*** Record excerpts ***

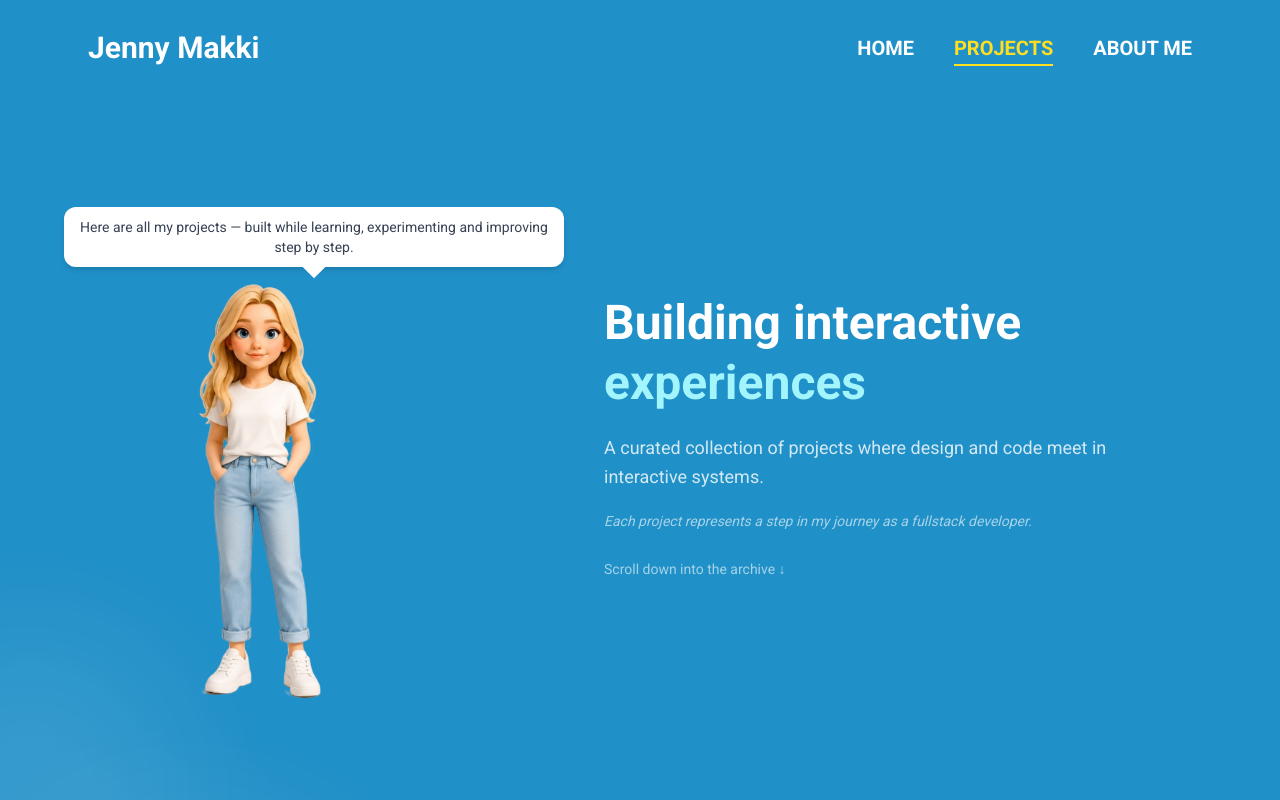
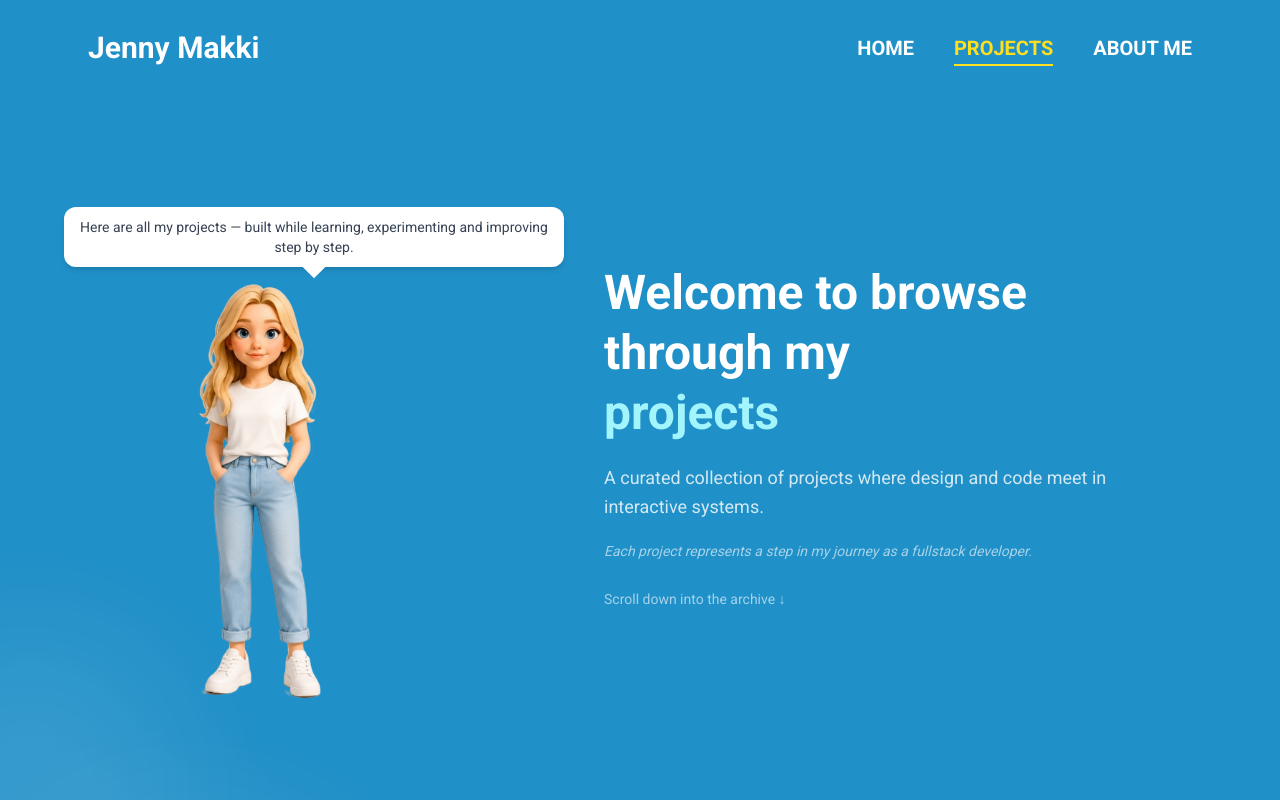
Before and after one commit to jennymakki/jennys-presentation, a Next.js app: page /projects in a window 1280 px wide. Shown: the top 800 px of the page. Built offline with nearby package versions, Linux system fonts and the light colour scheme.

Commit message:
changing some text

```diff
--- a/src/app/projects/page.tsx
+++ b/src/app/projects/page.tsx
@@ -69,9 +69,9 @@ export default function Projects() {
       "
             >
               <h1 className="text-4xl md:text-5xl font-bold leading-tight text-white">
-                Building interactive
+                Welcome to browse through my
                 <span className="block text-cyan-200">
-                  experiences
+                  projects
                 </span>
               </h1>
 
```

*** End of Record excerpts ***
*** Record excerpts ***

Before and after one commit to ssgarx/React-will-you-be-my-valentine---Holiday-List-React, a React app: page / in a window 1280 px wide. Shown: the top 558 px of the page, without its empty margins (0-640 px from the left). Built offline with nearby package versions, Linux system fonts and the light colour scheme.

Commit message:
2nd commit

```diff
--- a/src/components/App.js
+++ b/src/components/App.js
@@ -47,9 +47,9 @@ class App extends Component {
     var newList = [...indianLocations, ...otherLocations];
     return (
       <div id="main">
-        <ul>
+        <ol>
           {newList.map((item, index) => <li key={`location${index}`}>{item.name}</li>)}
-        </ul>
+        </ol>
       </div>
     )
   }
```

*** End of Record excerpts ***

▶ **Task item**
Lines holding the string "page" must be copied out of the entries above.

▶ **Answer for the task**
Before and after one commit to jennymakki/jennys-presentation, a Next.js app: page /projects in a window 1280 px wide. Shown: the top 800 px of the page. Built offline with nearby package versions, Linux system fonts and the light colour scheme.
--- a/src/app/projects/page.tsx
+++ b/src/app/projects/page.tsx
Before and after one commit to ssgarx/React-will-you-be-my-valentine---Holiday-List-React, a React app: page / in a window 1280 px wide. Shown: the top 558 px of the page, without its empty margins (0-640 px from the left). Built offline with nearby package versions, Linux system fonts and the light colour scheme.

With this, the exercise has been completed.